§ Revision comparison data:

------------------------------------------------

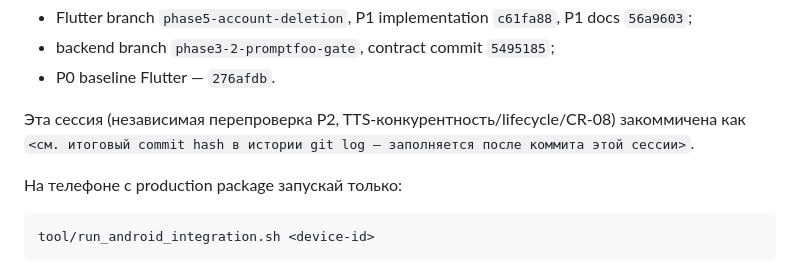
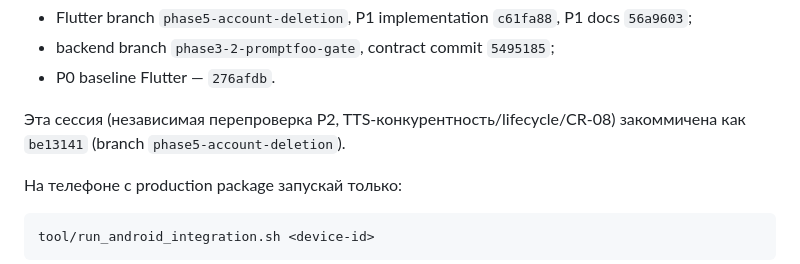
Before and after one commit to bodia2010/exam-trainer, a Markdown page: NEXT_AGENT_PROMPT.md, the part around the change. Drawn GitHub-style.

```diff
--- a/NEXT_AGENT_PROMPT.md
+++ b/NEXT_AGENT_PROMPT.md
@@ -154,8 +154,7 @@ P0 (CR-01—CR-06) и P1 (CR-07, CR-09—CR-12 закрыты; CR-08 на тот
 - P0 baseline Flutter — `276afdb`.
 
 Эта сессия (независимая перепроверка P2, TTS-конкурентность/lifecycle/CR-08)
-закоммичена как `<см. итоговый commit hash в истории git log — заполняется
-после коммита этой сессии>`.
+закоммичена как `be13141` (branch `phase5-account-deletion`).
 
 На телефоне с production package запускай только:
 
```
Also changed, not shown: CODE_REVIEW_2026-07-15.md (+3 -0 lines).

------------------------------------------------

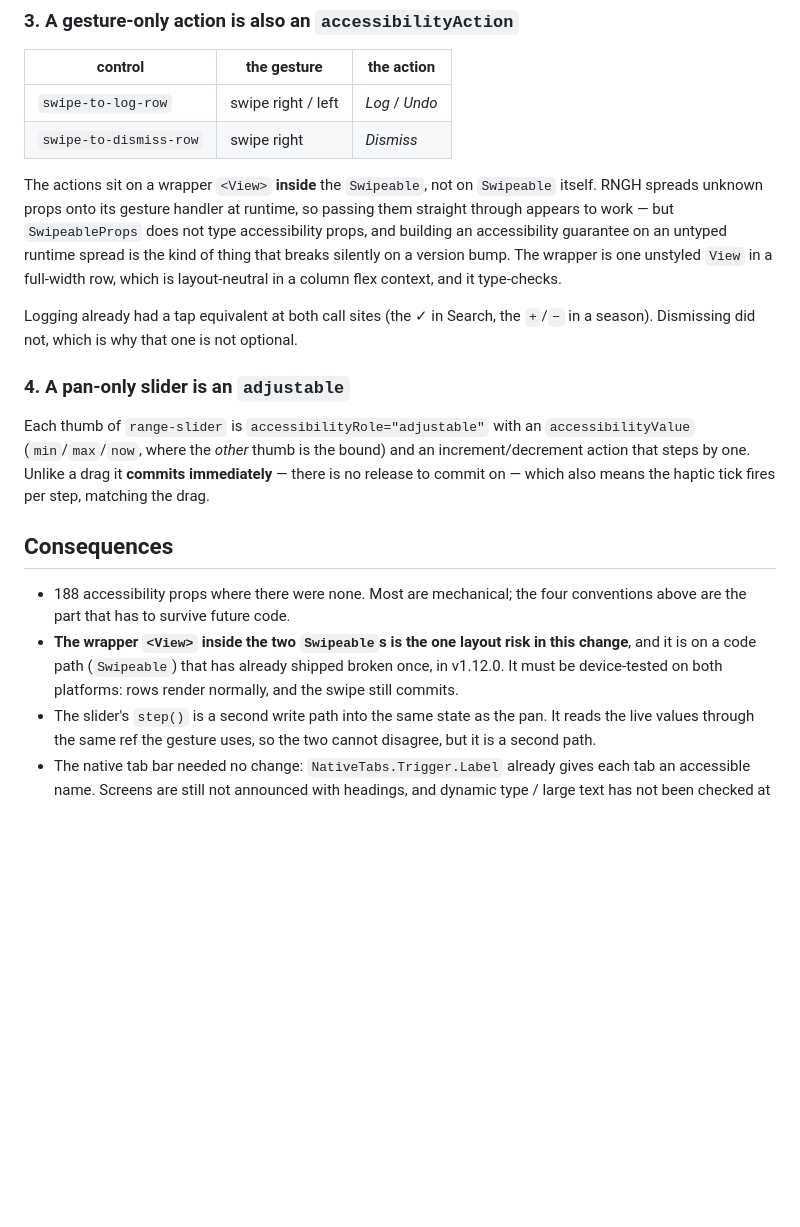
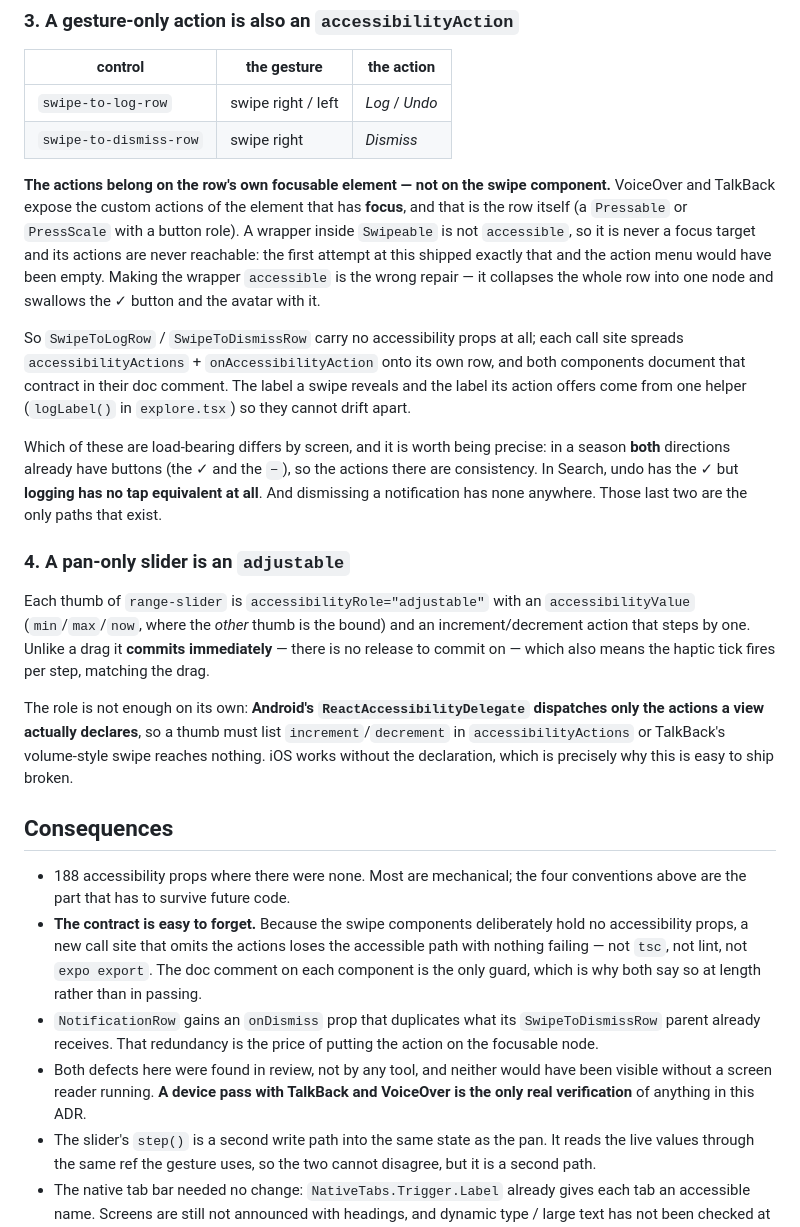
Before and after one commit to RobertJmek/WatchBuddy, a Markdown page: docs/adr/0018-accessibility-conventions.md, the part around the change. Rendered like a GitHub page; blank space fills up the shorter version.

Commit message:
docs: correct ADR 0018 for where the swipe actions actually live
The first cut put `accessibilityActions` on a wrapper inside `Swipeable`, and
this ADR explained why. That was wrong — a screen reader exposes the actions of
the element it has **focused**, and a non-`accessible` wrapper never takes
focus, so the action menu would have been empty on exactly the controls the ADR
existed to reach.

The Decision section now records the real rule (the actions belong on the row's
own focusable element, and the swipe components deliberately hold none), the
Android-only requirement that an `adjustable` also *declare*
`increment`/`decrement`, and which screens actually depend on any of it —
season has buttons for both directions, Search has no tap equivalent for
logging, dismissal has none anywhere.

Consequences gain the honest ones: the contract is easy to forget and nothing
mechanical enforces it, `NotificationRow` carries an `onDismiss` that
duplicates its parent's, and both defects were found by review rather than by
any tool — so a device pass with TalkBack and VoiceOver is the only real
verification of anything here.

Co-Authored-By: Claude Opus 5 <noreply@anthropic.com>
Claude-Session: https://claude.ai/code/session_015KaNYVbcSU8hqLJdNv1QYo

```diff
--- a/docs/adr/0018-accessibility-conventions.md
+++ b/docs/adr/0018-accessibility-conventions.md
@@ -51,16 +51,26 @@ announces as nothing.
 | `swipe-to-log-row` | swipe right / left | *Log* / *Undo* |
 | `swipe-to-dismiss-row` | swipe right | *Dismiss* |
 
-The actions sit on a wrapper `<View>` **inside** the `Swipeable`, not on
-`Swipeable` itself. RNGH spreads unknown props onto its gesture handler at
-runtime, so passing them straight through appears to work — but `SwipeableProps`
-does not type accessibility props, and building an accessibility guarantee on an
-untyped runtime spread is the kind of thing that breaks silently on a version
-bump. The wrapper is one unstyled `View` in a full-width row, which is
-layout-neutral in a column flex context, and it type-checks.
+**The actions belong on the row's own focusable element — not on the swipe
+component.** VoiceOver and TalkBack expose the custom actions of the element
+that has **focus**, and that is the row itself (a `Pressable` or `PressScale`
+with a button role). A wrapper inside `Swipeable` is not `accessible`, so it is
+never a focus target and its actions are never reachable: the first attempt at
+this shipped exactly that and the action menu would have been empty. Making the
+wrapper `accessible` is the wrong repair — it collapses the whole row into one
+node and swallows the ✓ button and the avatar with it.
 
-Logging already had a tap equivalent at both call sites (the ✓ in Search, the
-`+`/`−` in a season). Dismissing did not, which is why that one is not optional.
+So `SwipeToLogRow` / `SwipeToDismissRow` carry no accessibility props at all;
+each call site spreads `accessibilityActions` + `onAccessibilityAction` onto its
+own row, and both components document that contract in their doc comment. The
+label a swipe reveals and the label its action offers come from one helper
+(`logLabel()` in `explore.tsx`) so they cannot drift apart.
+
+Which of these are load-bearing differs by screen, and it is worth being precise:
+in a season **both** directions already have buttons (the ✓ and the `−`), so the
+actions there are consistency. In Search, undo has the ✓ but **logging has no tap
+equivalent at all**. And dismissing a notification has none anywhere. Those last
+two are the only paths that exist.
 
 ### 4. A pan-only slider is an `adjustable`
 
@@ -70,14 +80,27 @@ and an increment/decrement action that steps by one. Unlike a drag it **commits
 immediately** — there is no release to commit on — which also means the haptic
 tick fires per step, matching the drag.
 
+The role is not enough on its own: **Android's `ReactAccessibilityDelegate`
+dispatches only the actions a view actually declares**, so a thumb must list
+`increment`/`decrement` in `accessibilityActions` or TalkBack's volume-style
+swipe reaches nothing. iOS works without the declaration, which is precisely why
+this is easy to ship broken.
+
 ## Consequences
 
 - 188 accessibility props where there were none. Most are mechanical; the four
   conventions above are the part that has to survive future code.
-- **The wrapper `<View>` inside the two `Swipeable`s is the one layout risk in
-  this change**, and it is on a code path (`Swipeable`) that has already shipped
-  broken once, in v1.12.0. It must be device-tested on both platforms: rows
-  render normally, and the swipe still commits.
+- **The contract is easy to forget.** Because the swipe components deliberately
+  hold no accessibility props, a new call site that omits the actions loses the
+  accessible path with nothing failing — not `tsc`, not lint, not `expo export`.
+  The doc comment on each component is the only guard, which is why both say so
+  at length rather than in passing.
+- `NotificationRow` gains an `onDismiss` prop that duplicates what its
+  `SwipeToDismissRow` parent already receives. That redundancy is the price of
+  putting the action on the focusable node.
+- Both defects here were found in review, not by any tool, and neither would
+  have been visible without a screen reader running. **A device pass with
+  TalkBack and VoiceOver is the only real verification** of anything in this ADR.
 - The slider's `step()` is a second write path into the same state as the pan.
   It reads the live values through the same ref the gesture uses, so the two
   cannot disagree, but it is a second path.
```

------------------------------------------------

Please give back, exactly as it stands above, the stretch from the line with "Before and after one commit to RobertJmek/WatchBuddy, a" through the line with "Android-only requirement that", and no line outside it.

§ RESPONSE TO THIS TASK:
Before and after one commit to RobertJmek/WatchBuddy, a Markdown page: docs/adr/0018-accessibility-conventions.md, the part around the change. Rendered like a GitHub page; blank space fills up the shorter version.

Commit message:
docs: correct ADR 0018 for where the swipe actions actually live
The first cut put `accessibilityActions` on a wrapper inside `Swipeable`, and
this ADR explained why. That was wrong — a screen reader exposes the actions of
the element it has **focused**, and a non-`accessible` wrapper never takes
focus, so the action menu would have been empty on exactly the controls the ADR
existed to reach.

The Decision section now records the real rule (the actions belong on the row's
own focusable element, and the swipe components deliberately hold none), the
Android-only requirement that an `adjustable` also *declare*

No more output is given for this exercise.